▸ Task description: From the first line to the last, repeat the data exactly and drop the pictures.

▸ Available data:
*** Begin section ***
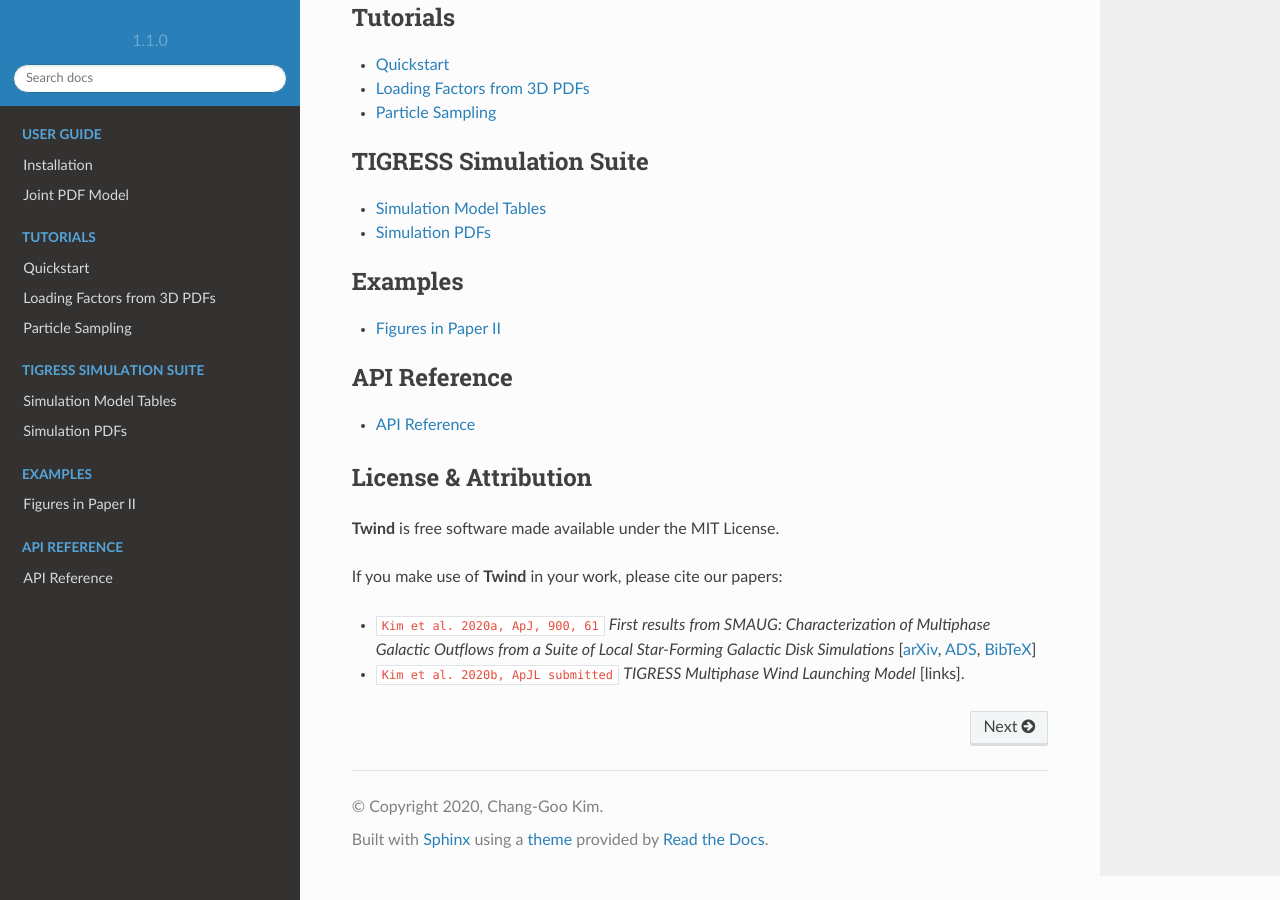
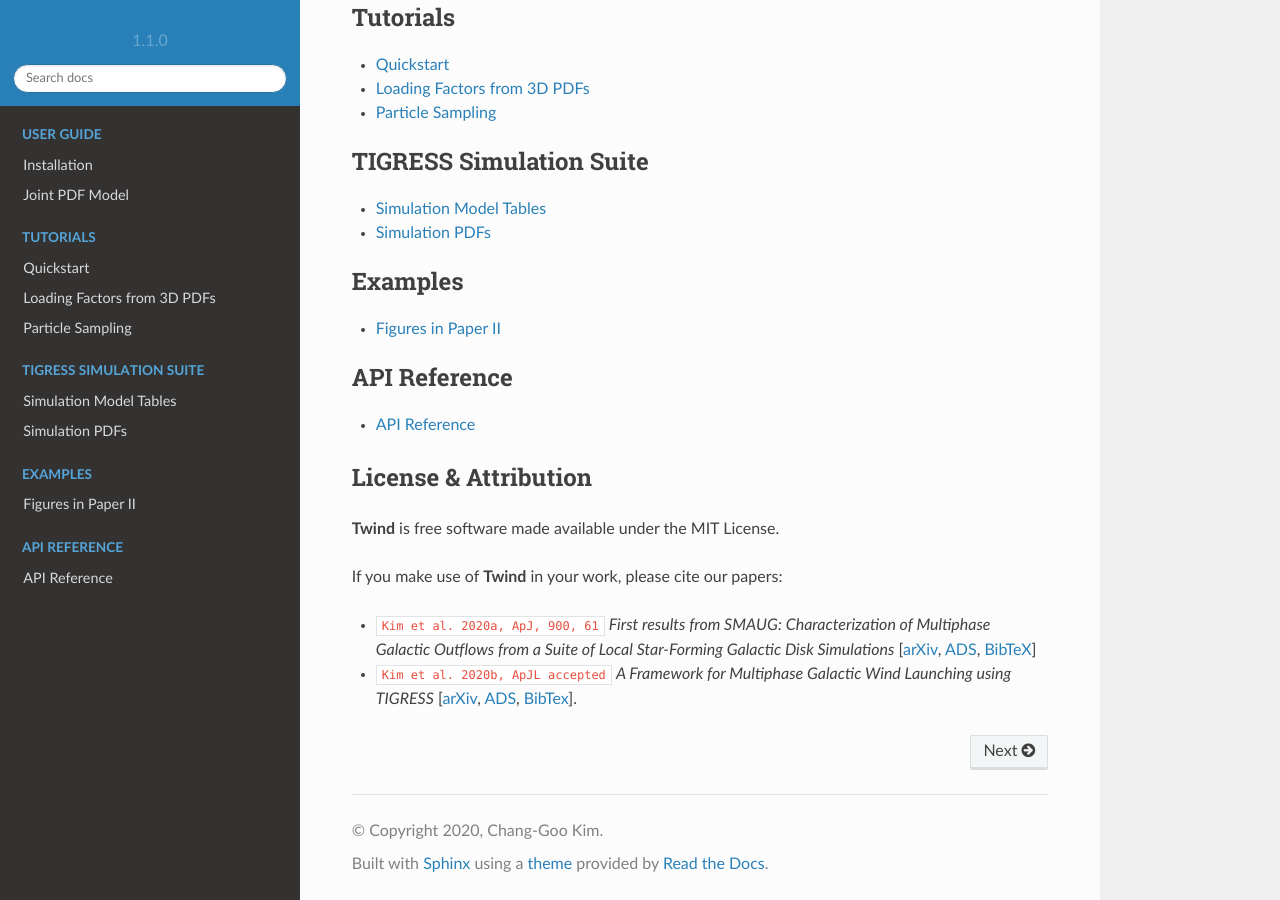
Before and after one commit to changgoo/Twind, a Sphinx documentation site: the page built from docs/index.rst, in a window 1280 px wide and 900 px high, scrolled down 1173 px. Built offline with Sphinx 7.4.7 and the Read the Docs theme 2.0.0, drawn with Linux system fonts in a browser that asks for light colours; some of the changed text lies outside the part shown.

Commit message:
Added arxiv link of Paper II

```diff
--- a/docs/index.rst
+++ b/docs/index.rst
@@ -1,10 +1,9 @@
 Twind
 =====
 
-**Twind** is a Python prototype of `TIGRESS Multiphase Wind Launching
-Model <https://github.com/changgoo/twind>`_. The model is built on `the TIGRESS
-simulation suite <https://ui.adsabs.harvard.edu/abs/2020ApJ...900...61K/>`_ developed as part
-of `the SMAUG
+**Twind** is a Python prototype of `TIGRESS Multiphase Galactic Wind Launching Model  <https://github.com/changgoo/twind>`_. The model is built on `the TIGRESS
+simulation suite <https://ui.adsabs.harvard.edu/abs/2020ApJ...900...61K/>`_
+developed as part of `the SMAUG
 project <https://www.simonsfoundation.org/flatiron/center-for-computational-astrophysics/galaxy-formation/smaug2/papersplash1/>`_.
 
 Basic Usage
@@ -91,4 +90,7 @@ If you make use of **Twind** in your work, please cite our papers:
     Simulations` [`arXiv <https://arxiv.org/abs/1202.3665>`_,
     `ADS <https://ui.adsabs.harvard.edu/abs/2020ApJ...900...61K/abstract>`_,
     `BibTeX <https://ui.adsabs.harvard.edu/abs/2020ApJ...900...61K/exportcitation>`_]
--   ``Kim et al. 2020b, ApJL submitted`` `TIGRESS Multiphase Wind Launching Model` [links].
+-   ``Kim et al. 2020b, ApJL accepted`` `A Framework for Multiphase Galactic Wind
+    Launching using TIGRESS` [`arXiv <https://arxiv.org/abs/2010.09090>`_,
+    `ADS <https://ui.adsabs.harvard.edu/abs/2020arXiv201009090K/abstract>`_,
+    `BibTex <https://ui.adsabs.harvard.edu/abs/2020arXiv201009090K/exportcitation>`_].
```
*** End section ***
▸ Expected answer:
Before and after one commit to changgoo/Twind, a Sphinx documentation site: the page built from docs/index.rst, in a window 1280 px wide and 900 px high, scrolled down 1173 px. Built offline with Sphinx 7.4.7 and the Read the Docs theme 2.0.0, drawn with Linux system fonts in a browser that asks for light colours; some of the changed text lies outside the part shown.

Commit message:
Added arxiv link of Paper II

```diff
--- a/docs/index.rst
+++ b/docs/index.rst
@@ -1,10 +1,9 @@
 Twind
 =====
 
-**Twind** is a Python prototype of `TIGRESS Multiphase Wind Launching
-Model <https://github.com/changgoo/twind>`_. The model is built on `the TIGRESS
-simulation suite <https://ui.adsabs.harvard.edu/abs/2020ApJ...900...61K/>`_ developed as part
-of `the SMAUG
+**Twind** is a Python prototype of `TIGRESS Multiphase Galactic Wind Launching Model  <https://github.com/changgoo/twind>`_. The model is built on `the TIGRESS
+simulation suite <https://ui.adsabs.harvard.edu/abs/2020ApJ...900...61K/>`_
+developed as part of `the SMAUG
 project <https://www.simonsfoundation.org/flatiron/center-for-computational-astrophysics/galaxy-formation/smaug2/papersplash1/>`_.
 
 Basic Usage
@@ -91,4 +90,7 @@ If you make use of **Twind** in your work, please cite our papers:
     Simulations` [`arXiv <https://arxiv.org/abs/1202.3665>`_,
     `ADS <https://ui.adsabs.harvard.edu/abs/2020ApJ...900...61K/abstract>`_,
     `BibTeX <https://ui.adsabs.harvard.edu/abs/2020ApJ...900...61K/exportcitation>`_]
--   ``Kim et al. 2020b, ApJL submitted`` `TIGRESS Multiphase Wind Launching Model` [links].
+-   ``Kim et al. 2020b, ApJL accepted`` `A Framework for Multiphase Galactic Wind
+    Launching using TIGRESS` [`arXiv <https://arxiv.org/abs/2010.09090>`_,
+    `ADS <https://ui.adsabs.harvard.edu/abs/2020arXiv201009090K/abstract>`_,
+    `BibTex <https://ui.adsabs.harvard.edu/abs/2020arXiv201009090K/exportcitation>`_].
```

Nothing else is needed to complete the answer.